As a lowly scientist, stuck in a lab somewhere, you may be rather disgruntled at this whole state of affairs. How can someone that understands money be more valuable to society than you are? Don't people understand that it takes products to create wealth? That the laser and the polio vaccine weren't invented by some finance jock?
Well, today is your day.
It seems that, in today's world, the process figuring out of how much something is worth is a whole lot more complicated than it used to be. Products, science, and hard-core math seem to get in the way. Which paves the way for folks like us. The folks that are trying to figure out what something is worth can't do it without understanding what that something is, most of the time. And in a stock market that is driven by technology stocks, and a financial market that is becoming more and more reliant on complex mathematics to determine opportunities, scientists are being hired in droves.
The generic title "financial analyst" covers many different jobs, all doing pretty much the same thing. People, like Rob Attwell are working in the pharmaceutical industry. They're figuring out what a new research project is worth. Or how much a possible acquisition target is worth (just read up on all the mergers that have been going on lately in pharma, and you'll understand why companies need financial analysts "in house").
People are also being hired quite frequently to work as industry analysts at merchant banks or investment banks. These people will typically have IT or biotech expertise and will be able to understand, and explain the nature of, highly technology-dependent companies such as baby biotechs or wireless startups. Deepa Pakianathan explains his path to becoming a biotech analyst at Genesys Merchant Bank, in an article written by Cynthia Robbins-Roth.
As well, there seems to be an awful lot of demand for people with high-level math skills on Wall Street. These people are being hired, as financial analysts, not because they can understand companies better than anyone else, but because they can build models to analyze trends. And who better at building models to explain the unexplainable than physicists? So naturally there have been a lot of opportunities for physicists and other higher-math beings. Chris Attfield, Paul Wilmott, and Mark Staley discuss their transitions to various hard-core math analytical jobs on Wall Street.

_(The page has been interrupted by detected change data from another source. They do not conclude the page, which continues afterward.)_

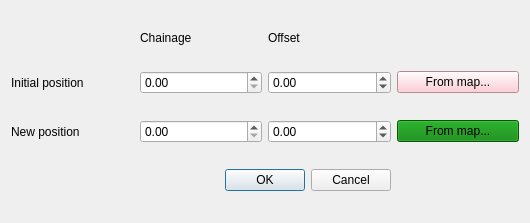
Above: correction_dialog.ui from Drew973/PTS_image_loader before the change. Below: the same form after it.
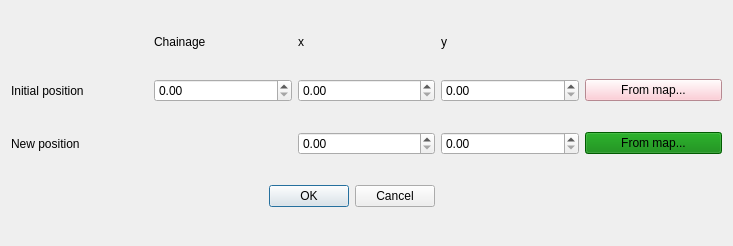
That is the form after the change.

Commit message: switched to xy corrections. Much simpler.

```diff
--- a/correction_dialog.ui
+++ b/correction_dialog.ui
@@ -6,70 +6,21 @@
    <rect>
     <x>0</x>
     <y>0</y>
-    <width>530</width>
-    <height>223</height>
+    <width>733</width>
+    <height>246</height>
    </rect>
   </property>
   <property name="windowTitle">
    <string>Dialog</string>
   </property>
   <layout class="QGridLayout" name="gridLayout">
-   <item row="0" column="2">
-    <widget class="QLabel" name="label_2">
-     <property name="sizePolicy">
-      <sizepolicy hsizetype="Preferred" vsizetype="Fixed">
-       <horstretch>0</horstretch>
-       <verstretch>0</verstretch>
-      </sizepolicy>
+   <item row="3" column="0" colspan="3">
+    <widget class="QDialogButtonBox" name="buttonBox">
+     <property name="orientation">
+      <enum>Qt::Horizontal</enum>
      </property>
-     <property name="text">
-      <string>Offset</string>
-     </property>
-    </widget>
-   </item>
-   <item row="1" column="1">
-    <widget class="QDoubleSpinBox" name="startChainage">
-     <property name="maximum">
-      <double>100000000000000000000.000000000000000</double>
-     </property>
-     <property name="singleStep">
-      <double>0.010000000000000</double>
-     </property>
-    </widget>
-   </item>
-   <item row="2" column="0">
-    <widget class="QLabel" name="label_4">
-     <property name="sizePolicy">
-      <sizepolicy hsizetype="Preferred" vsizetype="Preferred">
-       <horstretch>0</horstretch>
-       <verstretch>0</verstretch>
-      </sizepolicy>
-     </property>
-     <property name="text">
-      <string>New position</string>
-     </property>
-    </widget>
-   </item>
-   <item row="2" column="1">
-    <widget class="QDoubleSpinBox" name="endChainage">
-     <property name="maximum">
-      <double>100000000000000000000.000000000000000</double>
-     </property>
-     <property name="singleStep">
-      <double>0.010000000000000</double>
-     </property>
-    </widget>
-   </item>
-   <item row="2" column="3">
-    <widget class="QPushButton" name="endFromMapButton">
-     <property name="toolTip">
-      <string>&lt;html&gt;&lt;head/&gt;&lt;body&gt;&lt;p&gt;Set new chainage &amp;amp; offset by clicking map&lt;/p&gt;&lt;/body&gt;&lt;/html&gt;</string>
-     </property>
-     <property name="styleSheet">
-      <string notr="true">background-color:green;</string>
-     </property>
-     <property name="text">
-      <string>From map...</string>
+     <property name="standardButtons">
+      <set>QDialogButtonBox::Cancel|QDialogButtonBox::Ok</set>
      </property>
     </widget>
    </item>
@@ -86,7 +37,33 @@
      </property>
     </widget>
    </item>
-   <item row="1" column="3">
+   <item row="2" column="4">
+    <widget class="QPushButton" name="endFromMapButton">
+     <property name="toolTip">
+      <string>&lt;html&gt;&lt;head/&gt;&lt;body&gt;&lt;p&gt;Set new chainage &amp;amp; offset by clicking map&lt;/p&gt;&lt;/body&gt;&lt;/html&gt;</string>
+     </property>
+     <property name="styleSheet">
+      <string notr="true">background-color:green;</string>
+     </property>
+     <property name="text">
+      <string>From map...</string>
+     </property>
+    </widget>
+   </item>
+   <item row="0" column="1">
+    <widget class="QLabel" name="label">
+     <property name="sizePolicy">
+      <sizepolicy hsizetype="Preferred" vsizetype="Fixed">
+       <horstretch>0</horstretch>
+       <verstretch>0</verstretch>
+      </sizepolicy>
+     </property>
+     <property name="text">
+      <string>Chainage</string>
+     </property>
+    </widget>
+   </item>
+   <item row="1" column="4">
     <widget class="QPushButton" name="startFromMapButton">
      <property name="toolTip">
       <string>&lt;html&gt;&lt;head/&gt;&lt;body&gt;&lt;p&gt;Set initial chainage &amp;amp; offset by clicking map&lt;/p&gt;&lt;/body&gt;&lt;/html&gt;</string>
@@ -117,7 +94,10 @@
       <string>&lt;html&gt;&lt;head/&gt;&lt;body&gt;&lt;p&gt;Negative for left hand side.&lt;/p&gt;&lt;/body&gt;&lt;/html&gt;</string>
      </property>
      <property name="minimum">
-      <double>-99.000000000000000</double>
+      <double>0.000000000000000</double>
+     </property>
+     <property name="maximum">
+      <double>9999999999999999538762658202121142272.000000000000000</double>
      </property>
      <property name="singleStep">
       <double>0.010000000000000</double>
@@ -127,39 +107,76 @@
      </property>
     </widget>
    </item>
-   <item row="3" column="0" colspan="3">
-    <widget class="QDialogButtonBox" name="buttonBox">
-     <property name="orientation">
-      <enum>Qt::Horizontal</enum>
+   <item row="1" column="1">
+    <widget class="QDoubleSpinBox" name="chainage">
+     <property name="maximum">
+      <double>9999999999999999635896294965248.000000000000000</double>
      </property>
-     <property name="standardButtons">
-      <set>QDialogButtonBox::Cancel|QDialogButtonBox::Ok</set>
+     <property name="singleStep">
+      <double>0.010000000000000</double>
+     </property>
+    </widget>
+   </item>
+   <item row="1" column="3">
+    <widget class="QDoubleSpinBox" name="startY">
+     <property name="maximum">
+      <double>9999999999999999635896294965248.000000000000000</double>
+     </property>
+     <property name="singleStep">
+      <double>0.010000000000000</double>
+     </property>
+    </widget>
+   </item>
+   <item row="2" column="3">
+    <widget class="QDoubleSpinBox" name="endY">
+     <property name="toolTip">
+      <string>&lt;html&gt;&lt;head/&gt;&lt;body&gt;&lt;p&gt;Negative for left hand side.&lt;/p&gt;&lt;/body&gt;&lt;/html&gt;</string>
+     </property>
+     <property name="minimum">
+      <double>0.000000000000000</double>
+     </property>
+     <property name="maximum">
+      <double>9999999999999999635896294965248.000000000000000</double>
+     </property>
+     <property name="singleStep">
+      <double>0.010000000000000</double>
      </property>
     </widget>
    </item>
    <item row="2" column="2">
-    <widget class="QDoubleSpinBox" name="endOffset">
-     <property name="toolTip">
-      <string>&lt;html&gt;&lt;head/&gt;&lt;body&gt;&lt;p&gt;Negative for left hand side.&lt;/p&gt;&lt;/body&gt;&lt;/html&gt;</string>
-     </property>
-     <property name="minimum">
-      <double>-99.000000000000000</double>
+    <widget class="QDoubleSpinBox" name="endX">
+     <property name="maximum">
+      <double>9999999999999999635896294965248.000000000000000</double>
      </property>
      <property name="singleStep">
       <double>0.010000000000000</double>
      </property>
     </widget>
    </item>
-   <item row="0" column="1">
-    <widget class="QLabel" name="label">
+   <item row="0" column="2">
+    <widget class="QLabel" name="label_4">
      <property name="sizePolicy">
-      <sizepolicy hsizetype="Preferred" vsizetype="Fixed">
+      <sizepolicy hsizetype="Preferred" vsizetype="Preferred">
        <horstretch>0</horstretch>
        <verstretch>0</verstretch>
       </sizepolicy>
      </property>
      <property name="text">
-      <string>Chainage</string>
+      <string>x</string>
+     </property>
+    </widget>
+   </item>
+   <item row="0" column="3">
+    <widget class="QLabel" name="label_2">
+     <property name="text">
+      <string>y</string>
+     </property>
+    </widget>
+   </item>
+   <item row="2" column="0">
+    <widget class="QLabel" name="label_5">
+     <property name="text">
+      <string>New position</string>
      </property>
     </widget>
    </item>
```
Left out of the diff: 10 changed lines with no effect on the pictures. The commit also changes 10 other files.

Finally, when there is a market demand, the schools are quick to jump in. Purdue, Warwick, the University of Chicago, and the University of Toronto, among others, all have programs in financial mathematics, tailored for people making the jump from physics or mathematics to an analyst role on Wall Street. So read on...Whatever your field of science, there might be a high-paying career waiting just around the corner!